The $1,000 Coca-Cola scholarship represents a “direct path” to Ms. Diaz’s goal of becoming the first in her family to earn a bachelor’s degree in the United States, she said.

“I am aware that this journey is not going to be easy, but I want to embrace every single opportunity and challenge with all my heart and mind because I’m pretty sure that all my efforts are going to be worthwhile,” Diaz wrote in her scholarship application.

Prior to coming to the U.S. in 2013, Ms. Diaz had completed three years of college in San Salvador, where safety became an ongoing issue. She had to start from scratch when she arrived in the U.S. Her father immigrated to the U.S. alone, and after many years, he obtained the permanent status for his family. She began by taking ESL classes at HCCC in preparation for her college major courses.

“It was hard to believe at the age of 20 years, I had to start from zero in a new, strange, and intimidating environment,” she said.

Additionally, she had to support herself financially for the first time, taking a job with a grueling schedule in a fast-food restaurant to pay for her first semester at HCCC. Balancing work and school while adjusting to a new life included instances of failure and frustration, as well as encouragement and achievement. She credits her HCCC instructors with assisting her, boosting her confidence, and pushing her hard. The experience transformed her.

Looking ahead, Ms. Diaz’s goals are to continue to give back to the HCCC community through her part-time tutoring work and to further her education.
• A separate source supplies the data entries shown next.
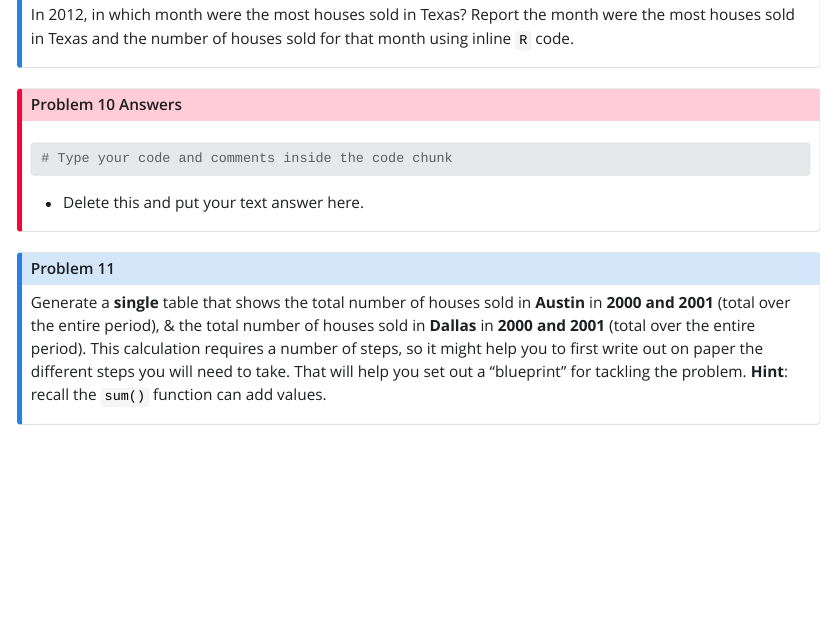
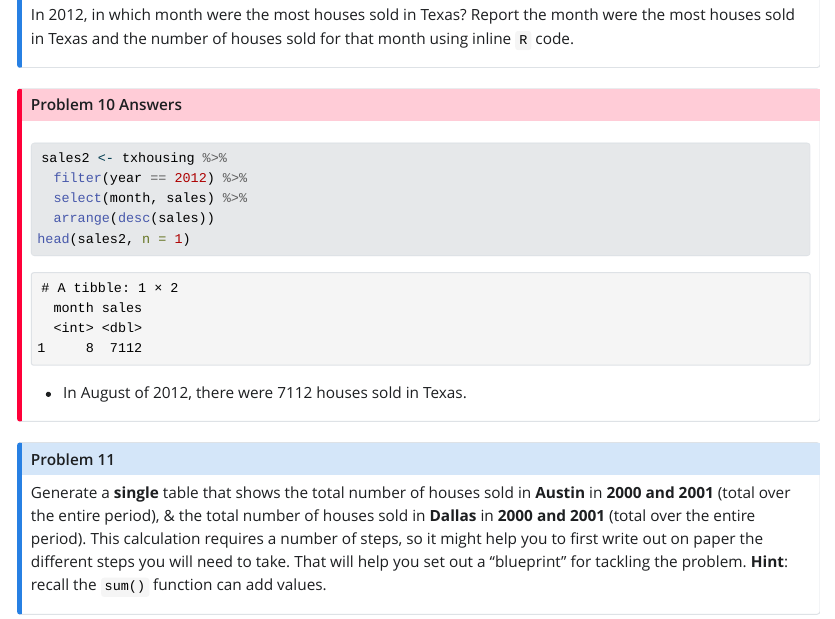
Before and after one commit to STT3850-Fall23/ps-03-yountav, a Quarto document (PS03_source.qmd): the page in a window 1100 px wide, from 12370 px down. The pictures show the output file PS03_source.html that the author committed with the source, opened offline; Quarto's library style sheets are replaced by a plain one without menus.

Commit message:
Answered Question #10 by creating a data set.

````diff
--- a/PS03_source.qmd
+++ b/PS03_source.qmd
@@ -341,11 +341,15 @@ In 2012, in which month were the most houses sold in Texas? Report the month wer
 
 ::: {.callout-important icon="false" collapse="false" title="Problem 10 Answers"}
 ```{r}
-# Type your code and comments inside the code chunk
+sales2 <- txhousing %>%
+  filter(year == 2012) %>%
+  select(month, sales) %>%
+  arrange(desc(sales))
+head(sales2, n = 1)
 
 ```
 
--   Delete this and put your text answer here.
+-   In August of 2012, there were 7112 houses sold in Texas.
 :::
 
 ::: {.callout-note icon="false" title="Problem 11"}
````
Also changed, not shown: PS03_source.html.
After graduating HCCC in May, she plans to pursue a bachelor’s in Communications and Media Arts at Rutgers University. She has a 3.8 GPA.

“What motivates me to get up every day, leave the house when the sun rises, and get home when the sun goes down is the contribution that I am going to be able to make with my education, to the community where I grew up and this country that has provided me with abundant opportunities,” Diaz added.

Now a U.S. Permanent resident, Diaz is a global advocate for improving educational opportunities, especially in areas where desire to learn is plentiful but resources are scarce. She partnered with the nonprofit organization Sharing Joy, which gave her access to its network, resources, and volunteers. Diaz collected and delivered donations of school supplies for students at Chaguiton Elementary School, located in a remote, mountainous region of El Salvador.

“This experience has taught me that we must not lose our human sense of commitment towards others and that planting the seed of hope in our divided society is possible by social actions,” Diaz wrote in her scholarship application.

Her volunteerism in the United States has included bagging food for the monthly Garden State Episcopal Community Development food pantry, and cleaning and gardening for Friends of Liberty State Park.